▸ **Problem requirements**
What is needed is an exact copy of the data that follows.

▸ **The data**
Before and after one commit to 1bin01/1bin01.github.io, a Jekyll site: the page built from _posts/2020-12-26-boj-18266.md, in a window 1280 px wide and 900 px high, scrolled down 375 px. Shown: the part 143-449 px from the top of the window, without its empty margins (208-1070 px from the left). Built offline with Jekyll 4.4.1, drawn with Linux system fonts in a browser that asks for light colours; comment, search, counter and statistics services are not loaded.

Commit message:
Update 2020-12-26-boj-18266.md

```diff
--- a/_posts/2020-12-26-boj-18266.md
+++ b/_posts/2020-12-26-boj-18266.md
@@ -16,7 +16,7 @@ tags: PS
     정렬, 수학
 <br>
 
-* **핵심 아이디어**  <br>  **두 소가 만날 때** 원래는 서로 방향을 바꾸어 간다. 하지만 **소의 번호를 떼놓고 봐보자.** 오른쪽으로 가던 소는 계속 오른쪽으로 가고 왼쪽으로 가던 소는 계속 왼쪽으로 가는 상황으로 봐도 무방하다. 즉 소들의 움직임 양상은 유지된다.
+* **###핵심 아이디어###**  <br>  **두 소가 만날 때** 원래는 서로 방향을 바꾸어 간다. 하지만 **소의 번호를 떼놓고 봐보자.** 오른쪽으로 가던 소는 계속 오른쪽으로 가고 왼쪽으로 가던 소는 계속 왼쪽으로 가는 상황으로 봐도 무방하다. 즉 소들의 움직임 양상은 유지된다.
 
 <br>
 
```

▸ **Solution for this exercise**
Before and after one commit to 1bin01/1bin01.github.io, a Jekyll site: the page built from _posts/2020-12-26-boj-18266.md, in a window 1280 px wide and 900 px high, scrolled down 375 px. Shown: the part 143-449 px from the top of the window, without its empty margins (208-1070 px from the left). Built offline with Jekyll 4.4.1, drawn with Linux system fonts in a browser that asks for light colours; comment, search, counter and statistics services are not loaded.

Commit message:
Update 2020-12-26-boj-18266.md

```diff
--- a/_posts/2020-12-26-boj-18266.md
+++ b/_posts/2020-12-26-boj-18266.md
@@ -16,7 +16,7 @@ tags: PS
     정렬, 수학
 <br>
 
-* **핵심 아이디어**  <br>  **두 소가 만날 때** 원래는 서로 방향을 바꾸어 간다. 하지만 **소의 번호를 떼놓고 봐보자.** 오른쪽으로 가던 소는 계속 오른쪽으로 가고 왼쪽으로 가던 소는 계속 왼쪽으로 가는 상황으로 봐도 무방하다. 즉 소들의 움직임 양상은 유지된다.
+* **###핵심 아이디어###**  <br>  **두 소가 만날 때** 원래는 서로 방향을 바꾸어 간다. 하지만 **소의 번호를 떼놓고 봐보자.** 오른쪽으로 가던 소는 계속 오른쪽으로 가고 왼쪽으로 가던 소는 계속 왼쪽으로 가는 상황으로 봐도 무방하다. 즉 소들의 움직임 양상은 유지된다.
 
 <br>
 
```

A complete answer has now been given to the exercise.